As you lead — in your company, community or profession — make sure those around you know what the real job is. If you’re not in a leadership role yet, the more often you make things your job by taking ownership of a larger mission, the faster you will advance.


Paying It Forward

Posted on December 14, 2014 by Josh Linkner

Motorists recently enjoyed a friendly turn of fate in Lowell, Michigan. As drivers were pulled over by the police for small infractions (such as having tinted windows that were too dark), officers began a pleasant chat instead of grumpily issuing a citation.

In conversation, the officers also asked what the drivers and their kids wanted for Christmas.

The unsuspecting drivers had no idea that the officers were on a live radio, which was being broadcast to a team of shoppers ready to sprint through stores and rush over surprise purchases. Stunned drivers were overjoyed as officers handed over holiday gifts instead of speeding tickets.

Gifts included TVs, an Xbox, Legos, and other exciting items that brought tears of joy to some of the recipients.

Rather than having a negative experience with the police, this act of kindness created a positive interaction and paved the way for strong police-citizen relations in the Lowell community. A TV station that filmed the joyful surprises paid for the gifts, so not a cent of taxpayer money was consumed. The result: a creative, pay-it-forward approach to leaving a positive impact.

Police Paying It Forward

Paying it forward is not a new concept. My wife recently bought a coffee for the woman behind her in line at Starbucks, simply to create a smile and improve someone’s day. Small acts of kindness and generosity, often issued at random, can brighten even the cloudiest days.

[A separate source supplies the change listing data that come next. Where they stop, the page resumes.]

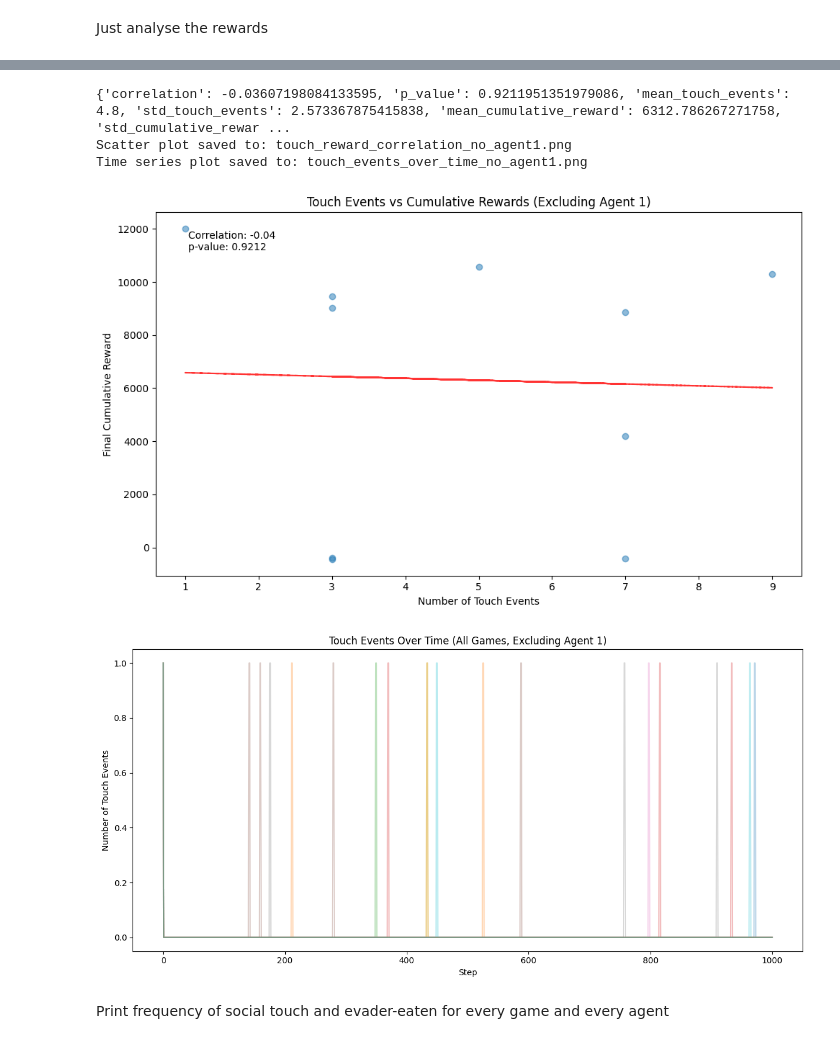
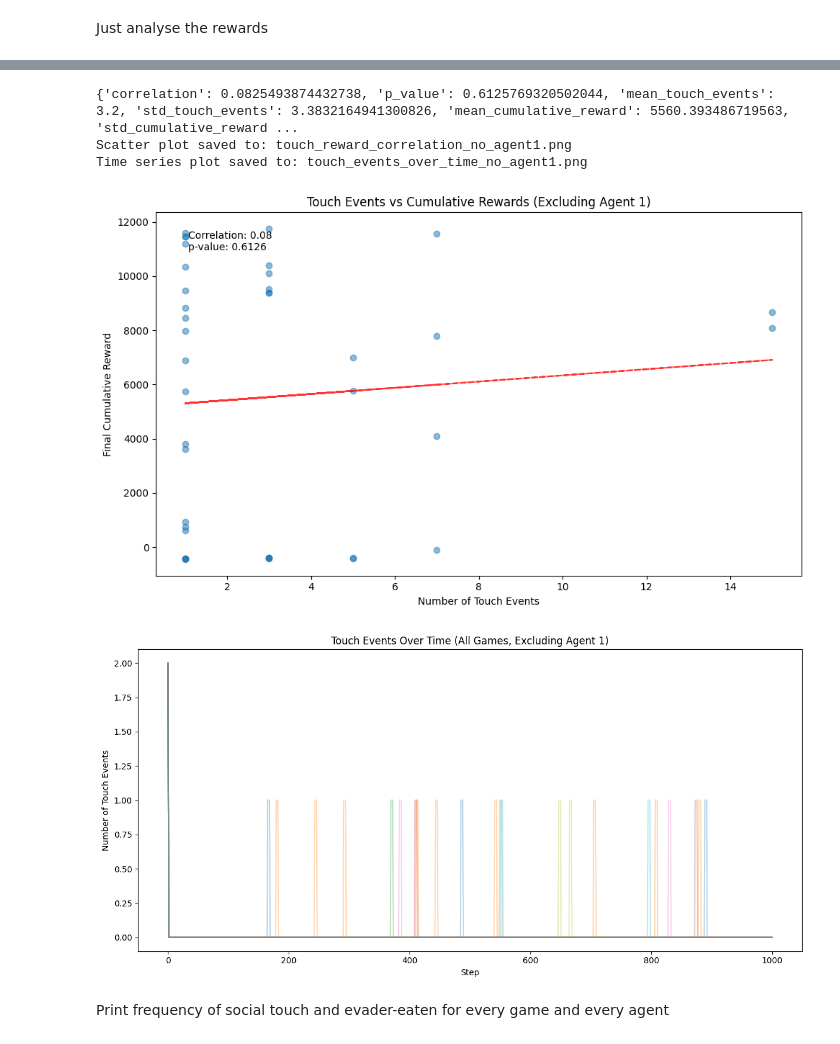
Before and after one commit to yidilozdemir/PettingZoo-Haptic-Waterworld, a Jupyter notebook: SB3-training/metrics-eval-notebook.ipynb, the cells around one changed output, grey strips where cells are left out. Drawn from its saved outputs; the diff is of its cells as text; code cells hidden in the pictures.

```diff
--- a/SB3-training/metrics-eval-notebook.ipynb
+++ b/SB3-training/metrics-eval-notebook.ipynb
@@ -50,10 +50,10 @@ env_kwargs = {"n_pursuers" : 2, "haptic_modulation_type" : 'average'}
 
 # Evaluate a trained agent vs a random agent
 env = env_fn.env(render_mode=None, **env_kwargs)
-log_dir = "/Users/idil/PettingZoo/SB3-training/logs/myriad-average_pettingzoo.sisl.waterworld_model1_20240830-113028"
+#log_dir = "/Users/idil/PettingZoo/SB3-training/logs/myriad-average_pettingzoo.sisl.waterworld_model1_20240830-113028"
 #myriad-no_effect_pettingzoo.sisl.waterworld_model1_20240830-113028/"
-latest_policy = "/Users/idil/PettingZoo/SB3-training/logs/myriad-average_pettingzoo.sisl.waterworld_model1_20240830-113028/best_model.zip"
-
+#latest_policy = "/Users/idil/PettingZoo/SB3-training/logs/myriad-average_pettingzoo.sisl.waterworld_model1_20240830-113028/best_model.zip"
+latest_policy = "../best_model.zip"
 model = RecurrentPPO.load(latest_policy)
 # %%
 obs = env.reset()
@@ -464,7 +471,7 @@ def analyze_touch_reward_correlation(df):
     :return: Dictionary containing correlation results and plots
     """
     # Filter out agent 1
-    df_filtered = df[df['agent'] != 'pursuer_1']
+    df_filtered = df
 
     # Group by game and agent, then calculate the total number of touch events and final cumulative reward
     game_summary = df_filtered.groupby(['game', 'agent']).agg({
@@ -509,36 +516,36 @@ def analyze_touch_reward_correlation(df):
         'social-touch': lambda x: x.ne(0).sum()
     }).reset_index()
 
     plt.figure(figsize=(12, 6))
     for game in time_series['game'].unique():
         game_data = time_series[time_series['game'] == game]
         plt.plot(game_data['step'], game_data['social-touch'], alpha=0.3)
 
     plt.xlabel('Step')
     plt.ylabel('Number of Touch Events')
     plt.title('Touch Events Over Time (All Games, Excluding Agent 1)')
     plt.tight_layout()
     plt.savefig('touch_events_over_time_no_agent1.png')
 
 
     return {
         'correlation_results': summary_stats,
         'scatter_plot_path': 'touch_reward_correlation_no_agent1.png',
         'time_series_plot_path': 'touch_events_over_time_no_agent1.png',
         'game_summary': game_summary
     }
 
 # Example usage:
 results = analyze_touch_reward_correlation(df)
 print(results['correlation_results'])
 print(f"Scatter plot saved to: {results['scatter_plot_path']}")
 print(f"Time series plot saved to: {results['time_series_plot_path']}")
 # %% [output]
-{'correlation': -0.03607198084133595, 'p_value': 0.9211951351979086, 'mean_touch_events': 4.8, 'std_touch_events': 2.573367875415838, 'mean_cumulative_reward': 6312.786267271758, 'std_cumulative_rewar ...
+{'correlation': 0.0825493874432738, 'p_value': 0.6125769320502044, 'mean_touch_events': 3.2, 'std_touch_events': 3.3832164941300826, 'mean_cumulative_reward': 5560.393486719563, 'std_cumulative_reward ...
 Scatter plot saved to: touch_reward_correlation_no_agent1.png
 Time series plot saved to: touch_events_over_time_no_agent1.png
-[figure, old version]
+[figure, new version]
-[figure, old version]
+[figure, new version]
 # %% [markdown]
 Print frequency of social touch and evader-eaten for every game and every agent
 # %%
```
Also changed, not shown: parts of 3 cells of this notebook, 1 other file.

This concept can be extended far beyond a small gift, and in turn, the results become amplified. Paying it forward by mentoring an up-and-comer in your field, for example, not only creates a new friend but also elevates your profession. Contributing your time to help disadvantaged kids learn to read, picking up slack for a colleague, or going the distance for a customer are all examples of injecting positive energy into the world.

It turns out, there is a big return-on-investment, especially when you’re not seeking one. In my experience, the more you give, the more you get. The payoff may come back to you in unexpected ways when you least expect it. Worst case, the feelings of helping others is itself a powerful reward.

Think what would happen in our organizations and community, if each of us paid it forward once a week. Little acts of unrequested generosity would begin to build on each other, creating a large and meaningful impact.

Let’s use the holiday season as a time to drive progress by helping others. Ironically, you’ll likely enjoy strong, direct benefits as a result. The next time you feel annoyed, try issuing kindness instead of a reprimand. You’ll feel much better, and you’ll be making the good folks in the town of Lowell proud.

186 Hours Wasted

Posted on December 7, 2014 by Josh Linkner

Although we boarded early, my flight out of Detroit was delayed by 63 minutes.

The weather was clear, there were no mechanical issues, and the crew was ready to roll. The cause of our tardy takeoff? A bureaucratic procedural glitch that required sign-off from airline headquarters. This completely avoidable issue impacted 177 travelers aboard our MD90 aircraft, causing a total of about 186 wasted hours.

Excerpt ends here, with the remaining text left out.